Web interface edit records:
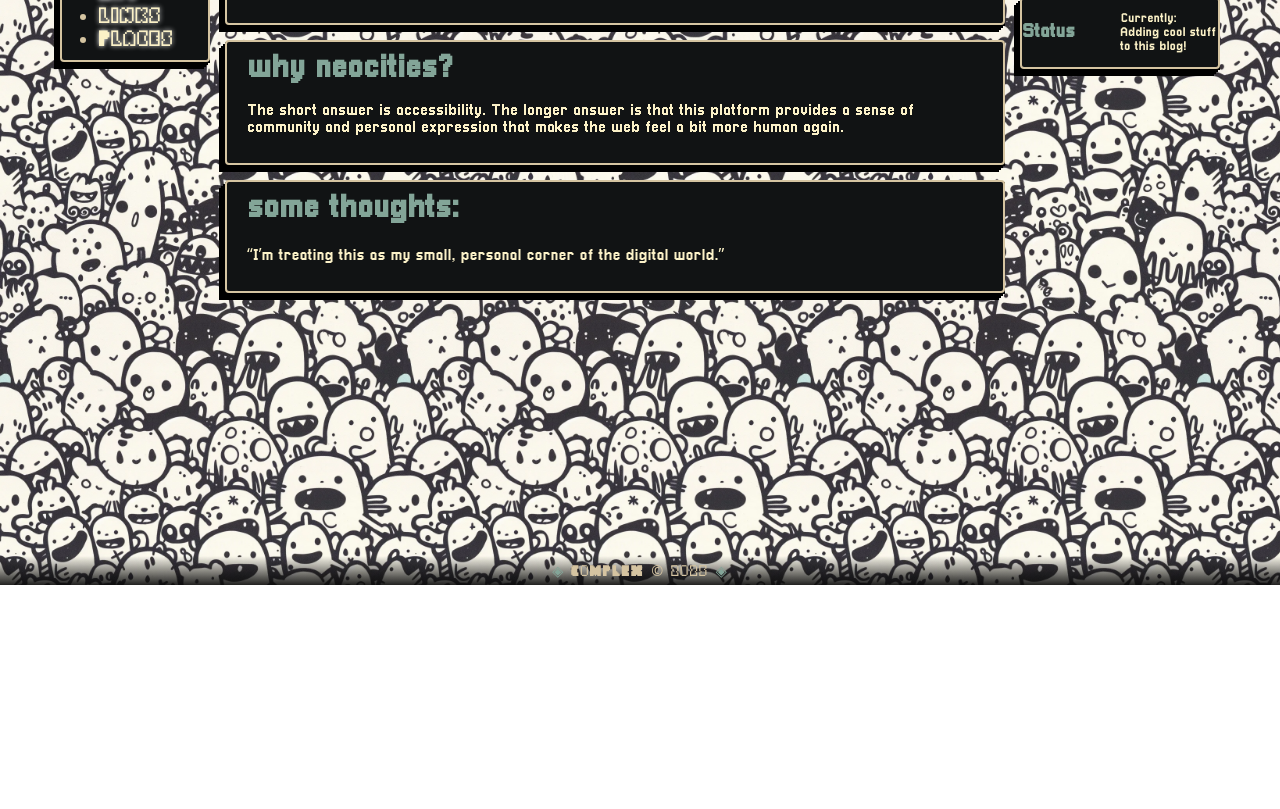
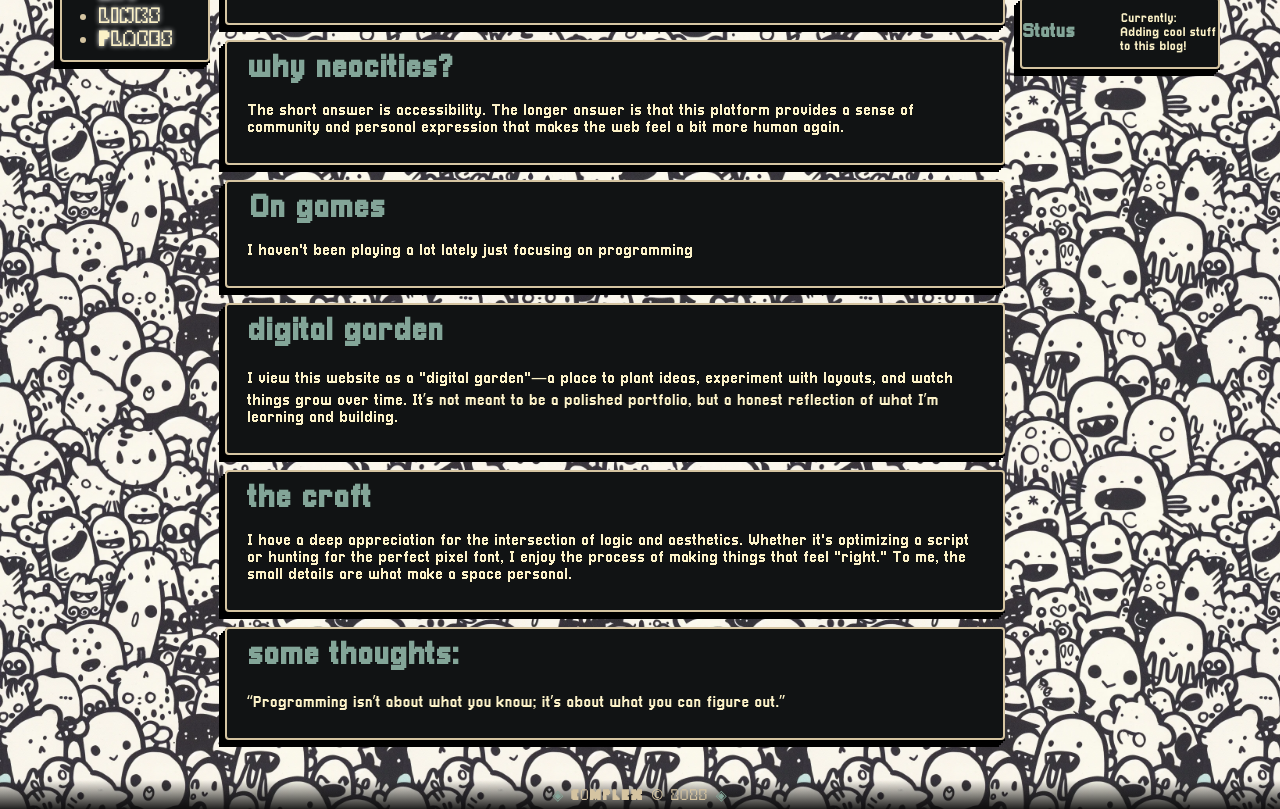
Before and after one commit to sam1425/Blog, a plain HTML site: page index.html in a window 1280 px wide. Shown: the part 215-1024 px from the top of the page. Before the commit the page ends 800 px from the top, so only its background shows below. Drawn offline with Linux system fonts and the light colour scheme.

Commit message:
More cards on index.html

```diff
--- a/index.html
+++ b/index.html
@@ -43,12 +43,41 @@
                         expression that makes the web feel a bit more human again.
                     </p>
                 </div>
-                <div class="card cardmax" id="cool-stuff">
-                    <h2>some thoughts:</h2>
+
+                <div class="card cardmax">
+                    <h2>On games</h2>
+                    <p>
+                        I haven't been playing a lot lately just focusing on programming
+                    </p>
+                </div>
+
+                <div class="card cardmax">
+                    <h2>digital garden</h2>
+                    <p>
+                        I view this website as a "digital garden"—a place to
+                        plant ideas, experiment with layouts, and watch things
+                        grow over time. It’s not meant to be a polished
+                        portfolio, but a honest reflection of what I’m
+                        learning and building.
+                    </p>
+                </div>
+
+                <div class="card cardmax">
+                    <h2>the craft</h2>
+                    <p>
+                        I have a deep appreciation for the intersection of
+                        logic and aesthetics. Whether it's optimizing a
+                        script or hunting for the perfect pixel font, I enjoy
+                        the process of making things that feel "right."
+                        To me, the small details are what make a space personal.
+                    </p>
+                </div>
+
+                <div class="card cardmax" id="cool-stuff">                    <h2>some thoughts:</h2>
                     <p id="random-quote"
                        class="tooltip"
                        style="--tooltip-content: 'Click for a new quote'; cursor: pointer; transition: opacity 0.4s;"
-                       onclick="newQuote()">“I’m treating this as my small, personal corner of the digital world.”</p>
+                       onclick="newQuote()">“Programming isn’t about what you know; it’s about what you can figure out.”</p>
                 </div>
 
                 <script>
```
==
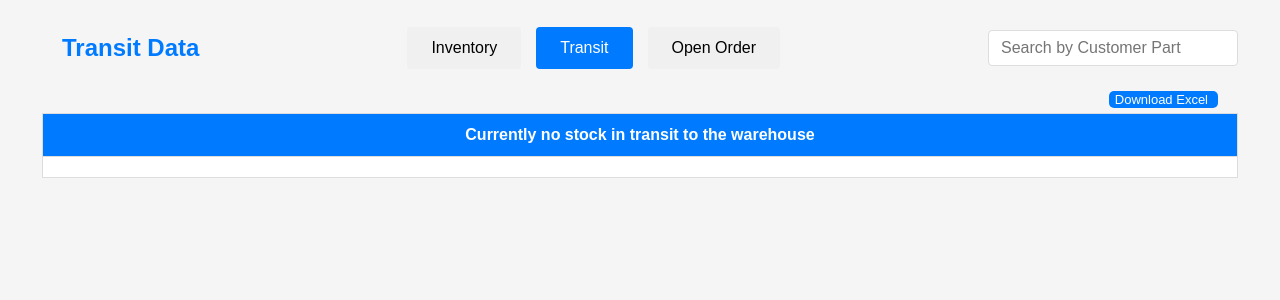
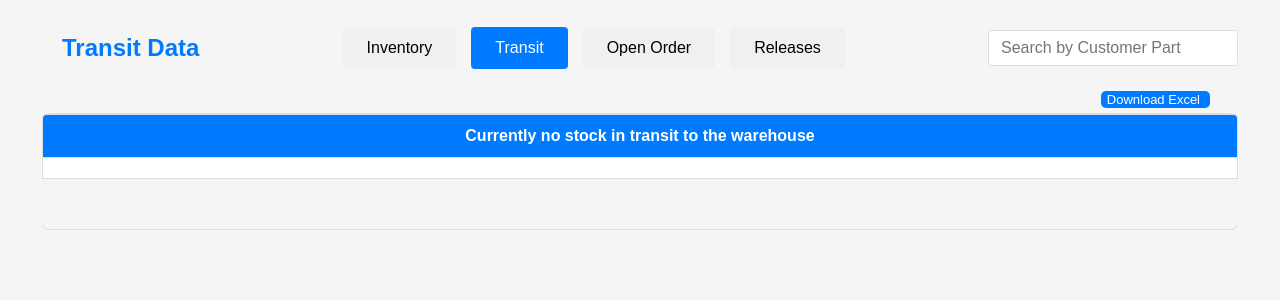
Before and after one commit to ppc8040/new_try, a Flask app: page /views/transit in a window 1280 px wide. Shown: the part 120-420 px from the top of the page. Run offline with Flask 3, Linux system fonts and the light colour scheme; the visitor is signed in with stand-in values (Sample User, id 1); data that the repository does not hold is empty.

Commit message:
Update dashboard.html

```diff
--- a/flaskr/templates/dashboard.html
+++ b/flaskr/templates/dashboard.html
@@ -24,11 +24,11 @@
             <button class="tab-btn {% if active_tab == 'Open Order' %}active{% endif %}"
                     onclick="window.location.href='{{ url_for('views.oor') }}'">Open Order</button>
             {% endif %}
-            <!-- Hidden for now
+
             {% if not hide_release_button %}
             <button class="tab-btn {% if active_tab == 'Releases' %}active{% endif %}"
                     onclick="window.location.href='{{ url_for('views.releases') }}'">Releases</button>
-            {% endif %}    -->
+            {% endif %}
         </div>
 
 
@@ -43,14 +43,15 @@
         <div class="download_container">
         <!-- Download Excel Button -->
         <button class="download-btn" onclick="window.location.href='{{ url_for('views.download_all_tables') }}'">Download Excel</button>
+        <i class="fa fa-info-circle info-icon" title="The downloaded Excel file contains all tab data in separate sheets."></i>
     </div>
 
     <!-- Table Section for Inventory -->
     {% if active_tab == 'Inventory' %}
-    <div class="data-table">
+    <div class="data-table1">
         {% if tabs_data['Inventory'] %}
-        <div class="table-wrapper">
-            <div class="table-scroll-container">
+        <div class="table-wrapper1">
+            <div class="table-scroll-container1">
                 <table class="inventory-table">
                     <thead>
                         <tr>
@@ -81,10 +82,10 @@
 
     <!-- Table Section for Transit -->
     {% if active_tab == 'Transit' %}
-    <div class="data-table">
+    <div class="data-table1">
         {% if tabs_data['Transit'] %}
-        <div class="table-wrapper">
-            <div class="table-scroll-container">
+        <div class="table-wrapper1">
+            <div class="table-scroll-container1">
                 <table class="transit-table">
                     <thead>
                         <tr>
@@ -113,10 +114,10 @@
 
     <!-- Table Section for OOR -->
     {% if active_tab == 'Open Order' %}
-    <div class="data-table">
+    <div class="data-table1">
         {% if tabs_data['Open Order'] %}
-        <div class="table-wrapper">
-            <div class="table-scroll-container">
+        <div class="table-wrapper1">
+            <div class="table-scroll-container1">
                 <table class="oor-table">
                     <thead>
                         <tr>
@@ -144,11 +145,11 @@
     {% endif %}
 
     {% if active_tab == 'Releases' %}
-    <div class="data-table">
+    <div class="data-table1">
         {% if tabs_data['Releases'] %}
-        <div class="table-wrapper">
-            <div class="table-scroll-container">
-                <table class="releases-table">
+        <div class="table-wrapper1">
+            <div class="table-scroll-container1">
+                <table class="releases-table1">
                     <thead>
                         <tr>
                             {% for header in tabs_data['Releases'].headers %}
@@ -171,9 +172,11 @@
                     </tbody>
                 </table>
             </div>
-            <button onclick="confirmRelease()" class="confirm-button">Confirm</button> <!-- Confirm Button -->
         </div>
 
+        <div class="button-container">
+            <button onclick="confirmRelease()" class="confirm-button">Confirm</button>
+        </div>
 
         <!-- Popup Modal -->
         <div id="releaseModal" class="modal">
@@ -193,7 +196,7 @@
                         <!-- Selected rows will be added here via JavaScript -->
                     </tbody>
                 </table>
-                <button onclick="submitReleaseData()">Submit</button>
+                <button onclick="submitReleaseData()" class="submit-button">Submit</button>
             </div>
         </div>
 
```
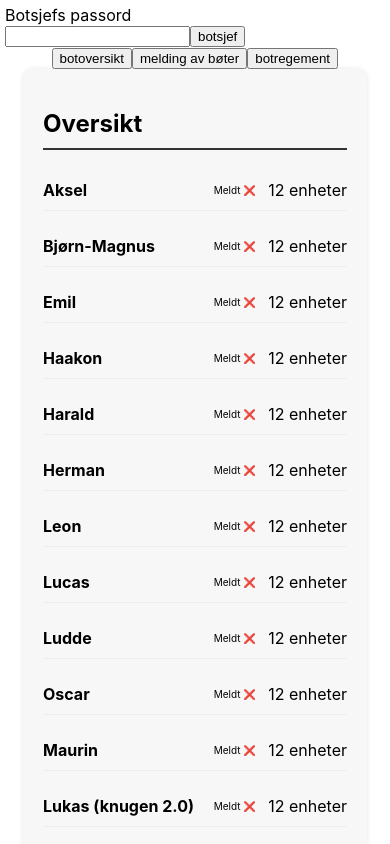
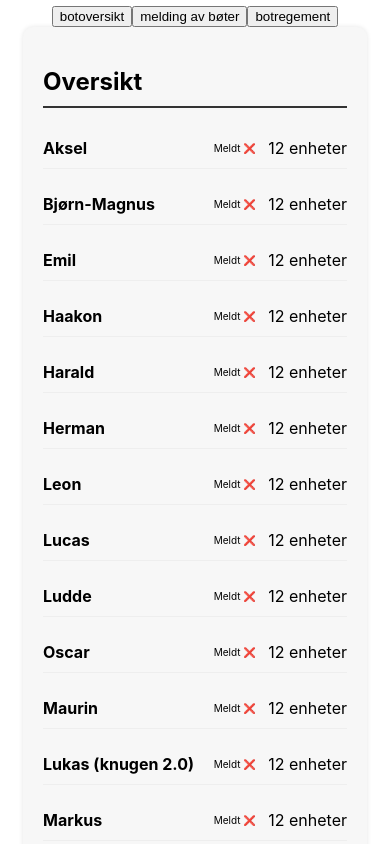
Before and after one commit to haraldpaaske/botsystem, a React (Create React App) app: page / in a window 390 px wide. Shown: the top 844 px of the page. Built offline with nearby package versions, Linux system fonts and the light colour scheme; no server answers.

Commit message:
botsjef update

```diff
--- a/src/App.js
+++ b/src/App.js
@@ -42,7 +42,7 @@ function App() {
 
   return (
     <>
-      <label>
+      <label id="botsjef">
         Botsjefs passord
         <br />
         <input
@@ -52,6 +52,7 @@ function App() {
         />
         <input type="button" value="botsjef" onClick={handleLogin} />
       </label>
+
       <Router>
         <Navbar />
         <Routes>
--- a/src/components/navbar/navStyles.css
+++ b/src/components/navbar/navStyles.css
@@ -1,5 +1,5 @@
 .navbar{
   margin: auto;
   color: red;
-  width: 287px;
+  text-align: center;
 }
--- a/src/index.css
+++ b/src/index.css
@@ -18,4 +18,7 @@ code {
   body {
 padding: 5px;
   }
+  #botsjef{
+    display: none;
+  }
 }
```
==
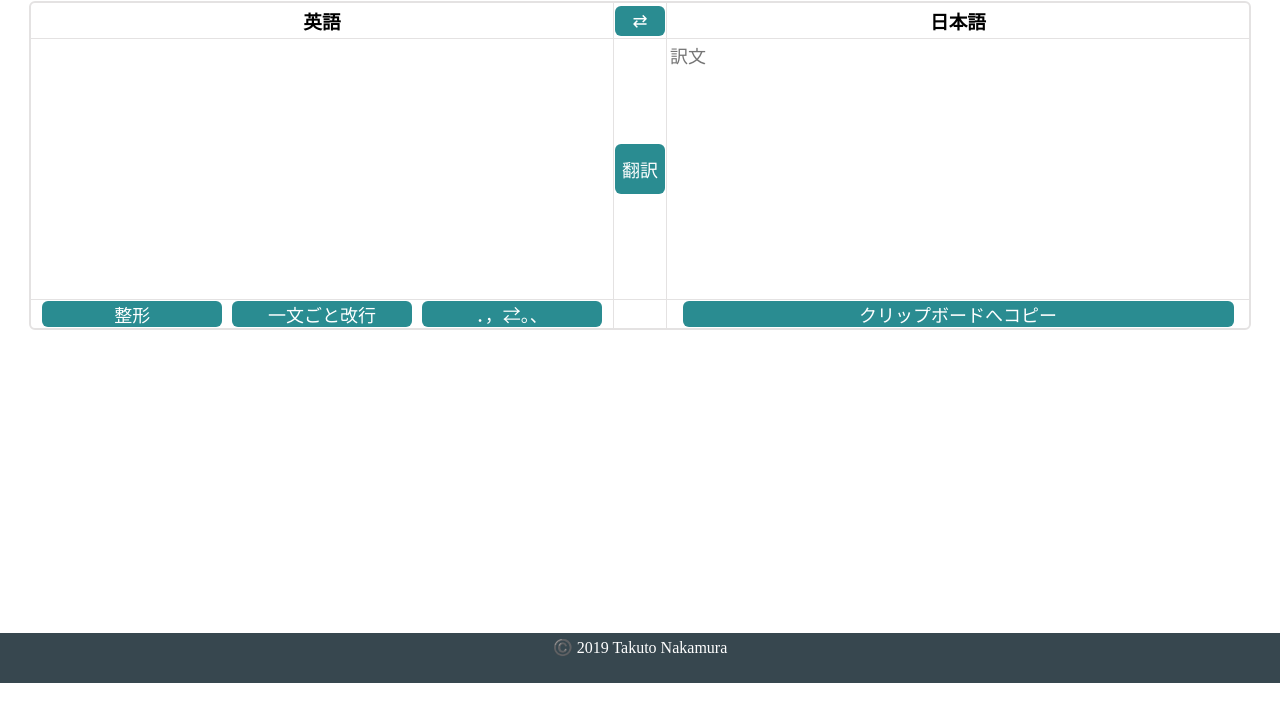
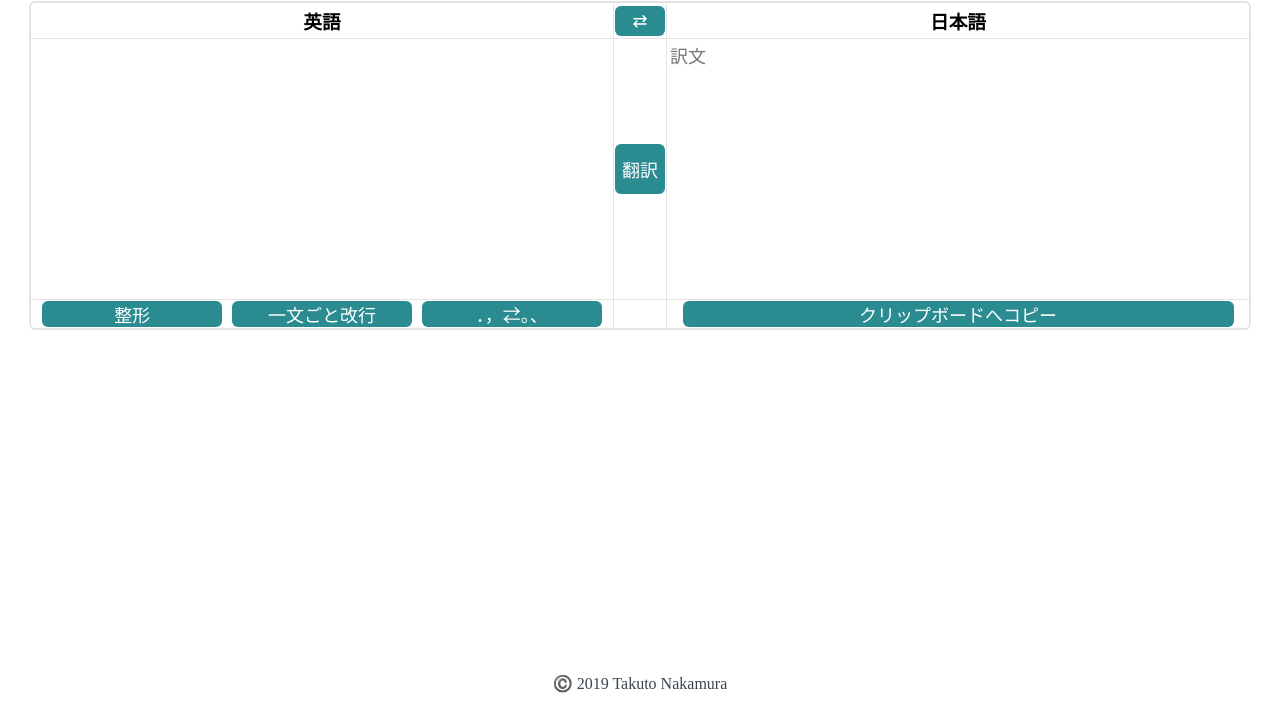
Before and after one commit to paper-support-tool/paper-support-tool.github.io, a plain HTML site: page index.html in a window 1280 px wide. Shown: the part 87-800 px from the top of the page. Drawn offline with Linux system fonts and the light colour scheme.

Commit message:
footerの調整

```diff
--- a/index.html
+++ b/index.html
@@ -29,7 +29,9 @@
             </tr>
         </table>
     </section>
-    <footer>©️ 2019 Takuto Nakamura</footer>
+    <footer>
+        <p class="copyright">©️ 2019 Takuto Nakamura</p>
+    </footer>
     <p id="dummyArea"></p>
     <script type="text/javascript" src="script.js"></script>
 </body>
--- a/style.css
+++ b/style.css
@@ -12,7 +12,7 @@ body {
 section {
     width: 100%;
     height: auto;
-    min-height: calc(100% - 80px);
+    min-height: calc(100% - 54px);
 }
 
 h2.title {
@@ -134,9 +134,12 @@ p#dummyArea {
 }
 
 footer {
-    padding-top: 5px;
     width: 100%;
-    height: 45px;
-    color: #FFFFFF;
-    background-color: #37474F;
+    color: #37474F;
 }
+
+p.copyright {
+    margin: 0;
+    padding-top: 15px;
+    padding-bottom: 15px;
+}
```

» **What is expected**
Scan the lines above, and whenever one holds the string "endif", copy it.

» **Solution**
             <button class="tab-btn {% if active_tab == 'Open Order' %}active{% endif %}"
             {% endif %}
             <button class="tab-btn {% if active_tab == 'Releases' %}active{% endif %}"
-            {% endif %}    -->
+            {% endif %}
     {% endif %}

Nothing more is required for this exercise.